[Modification records]
* * *

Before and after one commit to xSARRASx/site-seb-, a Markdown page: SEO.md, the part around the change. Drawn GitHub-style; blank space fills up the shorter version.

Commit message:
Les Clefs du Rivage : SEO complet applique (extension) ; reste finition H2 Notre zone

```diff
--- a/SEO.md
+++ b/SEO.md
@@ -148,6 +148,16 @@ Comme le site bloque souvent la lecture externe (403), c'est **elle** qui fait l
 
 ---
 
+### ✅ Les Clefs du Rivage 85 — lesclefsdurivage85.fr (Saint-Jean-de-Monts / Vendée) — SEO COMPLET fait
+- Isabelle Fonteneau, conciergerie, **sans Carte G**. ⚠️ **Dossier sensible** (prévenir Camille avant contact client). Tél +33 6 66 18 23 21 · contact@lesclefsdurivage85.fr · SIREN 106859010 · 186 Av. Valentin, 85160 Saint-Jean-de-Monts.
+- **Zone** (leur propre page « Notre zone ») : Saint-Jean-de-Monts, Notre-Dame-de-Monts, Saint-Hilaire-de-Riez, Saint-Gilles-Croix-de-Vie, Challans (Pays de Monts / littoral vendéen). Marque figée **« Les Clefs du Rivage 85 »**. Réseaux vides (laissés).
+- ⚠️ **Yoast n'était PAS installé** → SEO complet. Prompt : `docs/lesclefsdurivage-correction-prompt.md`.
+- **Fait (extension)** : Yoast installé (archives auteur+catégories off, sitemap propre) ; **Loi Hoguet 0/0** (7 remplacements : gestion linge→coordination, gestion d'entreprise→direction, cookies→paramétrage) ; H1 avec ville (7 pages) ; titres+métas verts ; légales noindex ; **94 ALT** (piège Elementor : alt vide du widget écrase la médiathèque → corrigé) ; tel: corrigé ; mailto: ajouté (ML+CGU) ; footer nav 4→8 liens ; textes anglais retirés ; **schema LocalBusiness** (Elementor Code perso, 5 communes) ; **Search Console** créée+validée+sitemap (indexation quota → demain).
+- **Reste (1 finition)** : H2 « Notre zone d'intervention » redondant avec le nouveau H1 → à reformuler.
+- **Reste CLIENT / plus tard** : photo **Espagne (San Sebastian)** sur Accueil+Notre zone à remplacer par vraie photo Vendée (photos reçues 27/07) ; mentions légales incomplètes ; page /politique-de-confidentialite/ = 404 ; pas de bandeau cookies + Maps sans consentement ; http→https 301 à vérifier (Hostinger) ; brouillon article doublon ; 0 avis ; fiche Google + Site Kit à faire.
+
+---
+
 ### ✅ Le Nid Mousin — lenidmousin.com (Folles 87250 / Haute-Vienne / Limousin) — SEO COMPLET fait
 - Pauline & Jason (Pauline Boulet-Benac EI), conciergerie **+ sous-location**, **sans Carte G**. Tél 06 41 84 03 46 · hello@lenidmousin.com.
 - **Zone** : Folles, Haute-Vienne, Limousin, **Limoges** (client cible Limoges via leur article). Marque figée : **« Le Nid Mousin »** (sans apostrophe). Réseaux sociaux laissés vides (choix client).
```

* * *

» **Task directions**:
Gather all lines with the string "Saint" from the data.

» **Expected output**:
+### ✅ Les Clefs du Rivage 85 — lesclefsdurivage85.fr (Saint-Jean-de-Monts / Vendée) — SEO COMPLET fait
+- Isabelle Fonteneau, conciergerie, **sans Carte G**. ⚠️ **Dossier sensible** (prévenir Camille avant contact client). Tél +33 6 66 18 23 21 · contact@lesclefsdurivage85.fr · SIREN 106859010 · 186 Av. Valentin, 85160 Saint-Jean-de-Monts.
+- **Zone** (leur propre page « Notre zone ») : Saint-Jean-de-Monts, Notre-Dame-de-Monts, Saint-Hilaire-de-Riez, Saint-Gilles-Croix-de-Vie, Challans (Pays de Monts / littoral vendéen). Marque figée **« Les Clefs du Rivage 85 »**. Réseaux vides (laissés).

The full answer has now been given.